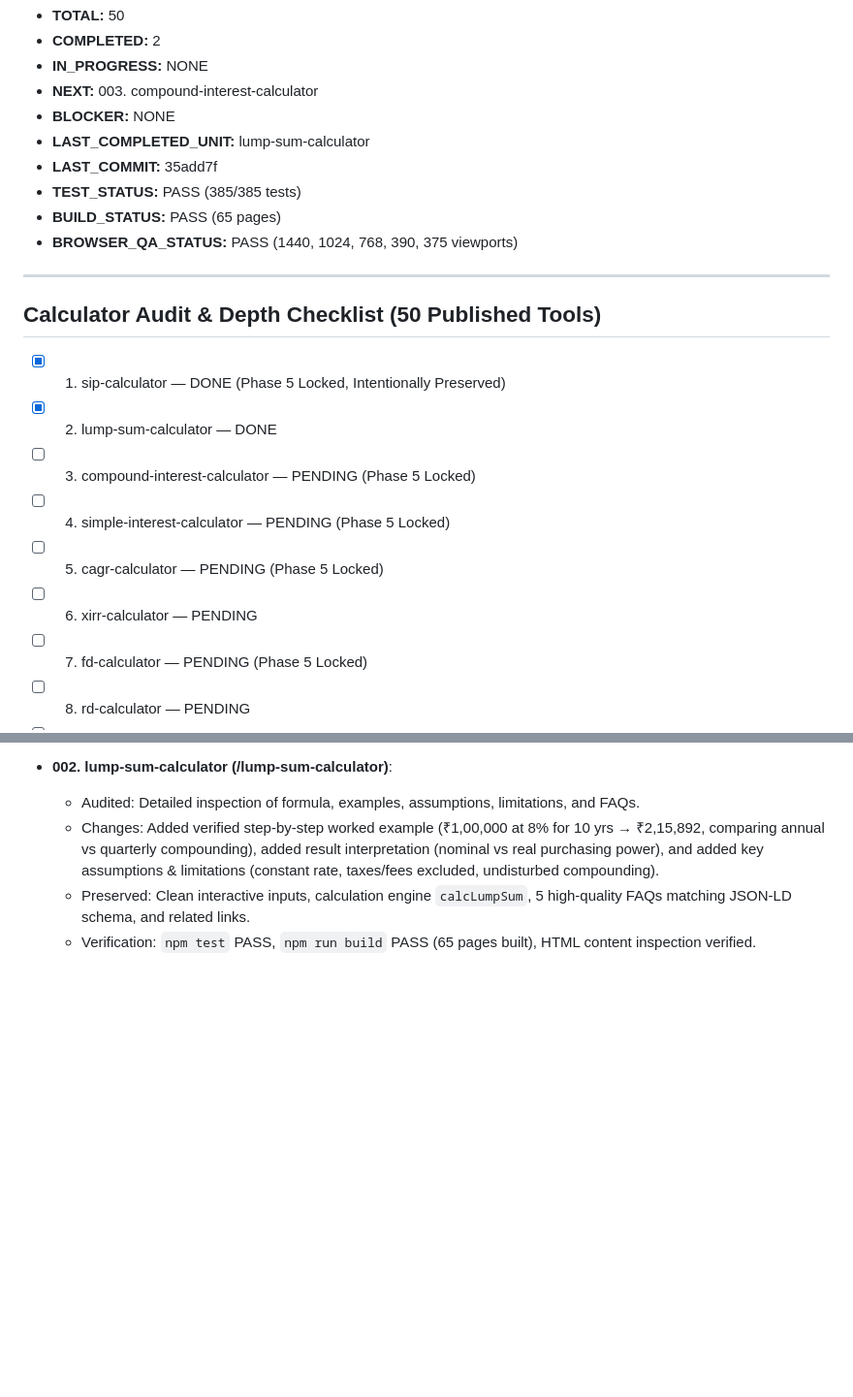
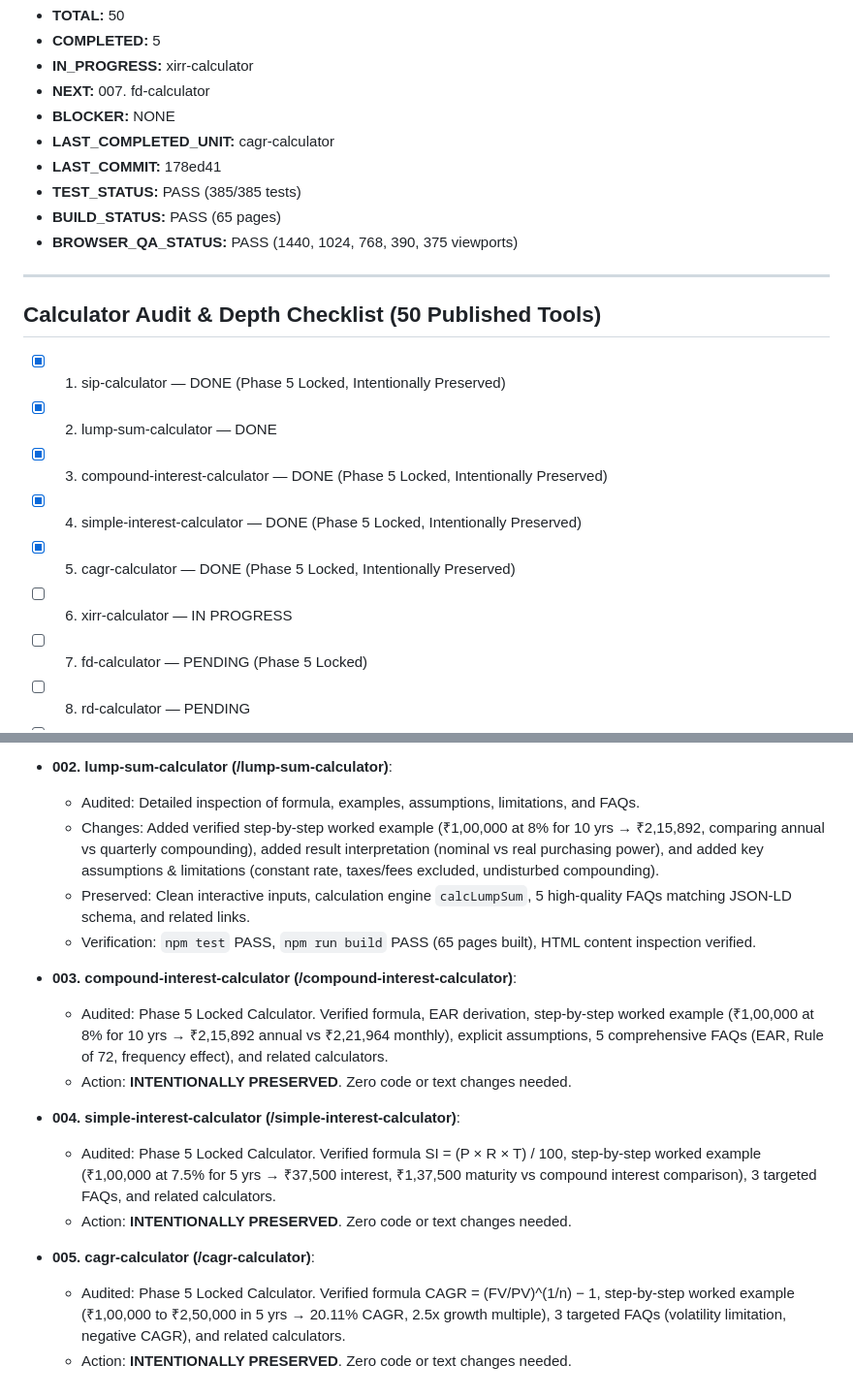
Before and after one commit to bhadaniayush12/calcumetrics, a Markdown page: docs/PHASE10_PROGRESS.md, 2 parts joined by grey strips. Shown at 97% size. Drawn GitHub-style; blank space fills up the shorter version.

Commit message:
docs(phase10): checkpoint 003-005 preserved, start 006. xirr-calculator

```diff
--- a/docs/PHASE10_PROGRESS.md
+++ b/docs/PHASE10_PROGRESS.md
@@ -6,10 +6,10 @@
 - **TOTAL:** 50
-- **COMPLETED:** 2
-- **IN_PROGRESS:** NONE
-- **NEXT:** 003. compound-interest-calculator
+- **COMPLETED:** 5
+- **IN_PROGRESS:** xirr-calculator
+- **NEXT:** 007. fd-calculator
 - **BLOCKER:** NONE
-- **LAST_COMPLETED_UNIT:** lump-sum-calculator
-- **LAST_COMMIT:** 35add7f
+- **LAST_COMPLETED_UNIT:** cagr-calculator
+- **LAST_COMMIT:** 178ed41
 - **TEST_STATUS:** PASS (385/385 tests)
 - **BUILD_STATUS:** PASS (65 pages)
 - **BROWSER_QA_STATUS:** PASS (1440, 1024, 768, 390, 375 viewports)
@@ -20,10 +20,10 @@
 
 - [x] 001. sip-calculator — DONE (Phase 5 Locked, Intentionally Preserved)
 - [x] 002. lump-sum-calculator — DONE
-- [ ] 003. compound-interest-calculator — PENDING (Phase 5 Locked)
-- [ ] 004. simple-interest-calculator — PENDING (Phase 5 Locked)
-- [ ] 005. cagr-calculator — PENDING (Phase 5 Locked)
-- [ ] 006. xirr-calculator — PENDING
+- [x] 003. compound-interest-calculator — DONE (Phase 5 Locked, Intentionally Preserved)
+- [x] 004. simple-interest-calculator — DONE (Phase 5 Locked, Intentionally Preserved)
+- [x] 005. cagr-calculator — DONE (Phase 5 Locked, Intentionally Preserved)
+- [ ] 006. xirr-calculator — IN PROGRESS
 - [ ] 007. fd-calculator — PENDING (Phase 5 Locked)
 - [ ] 008. rd-calculator — PENDING
 - [ ] 009. ppf-calculator — PENDING
@@ -83,3 +83,15 @@
   - Changes: Added verified step-by-step worked example (₹1,00,000 at 8% for 10 yrs → ₹2,15,892, comparing annual vs quarterly compounding), added result interpretation (nominal vs real purchasing power), and added key assumptions & limitations (constant rate, taxes/fees excluded, undisturbed compounding).
   - Preserved: Clean interactive inputs, calculation engine `calcLumpSum`, 5 high-quality FAQs matching JSON-LD schema, and related links.
   - Verification: `npm test` PASS, `npm run build` PASS (65 pages built), HTML content inspection verified.
+
+- **003. compound-interest-calculator (/compound-interest-calculator)**:
+  - Audited: Phase 5 Locked Calculator. Verified formula, EAR derivation, step-by-step worked example (₹1,00,000 at 8% for 10 yrs → ₹2,15,892 annual vs ₹2,21,964 monthly), explicit assumptions, 5 comprehensive FAQs (EAR, Rule of 72, frequency effect), and related calculators.
+  - Action: **INTENTIONALLY PRESERVED**. Zero code or text changes needed.
+
+- **004. simple-interest-calculator (/simple-interest-calculator)**:
+  - Audited: Phase 5 Locked Calculator. Verified formula SI = (P × R × T) / 100, step-by-step worked example (₹1,00,000 at 7.5% for 5 yrs → ₹37,500 interest, ₹1,37,500 maturity vs compound interest comparison), 3 targeted FAQs, and related calculators.
+  - Action: **INTENTIONALLY PRESERVED**. Zero code or text changes needed.
+
+- **005. cagr-calculator (/cagr-calculator)**:
+  - Audited: Phase 5 Locked Calculator. Verified formula CAGR = (FV/PV)^(1/n) − 1, step-by-step worked example (₹1,00,000 to ₹2,50,000 in 5 yrs → 20.11% CAGR, 2.5x growth multiple), 3 targeted FAQs (volatility limitation, negative CAGR), and related calculators.
+  - Action: **INTENTIONALLY PRESERVED**. Zero code or text changes needed.
```
Also changed, not shown: other parts of docs/PHASE10_PROGRESS.md (+1 -1 lines).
══════════════════════════════
### DIRECTIONS
Within the listing, count the lines that contain the word "simple", and give the count by itself.

### FINISHED TASK
3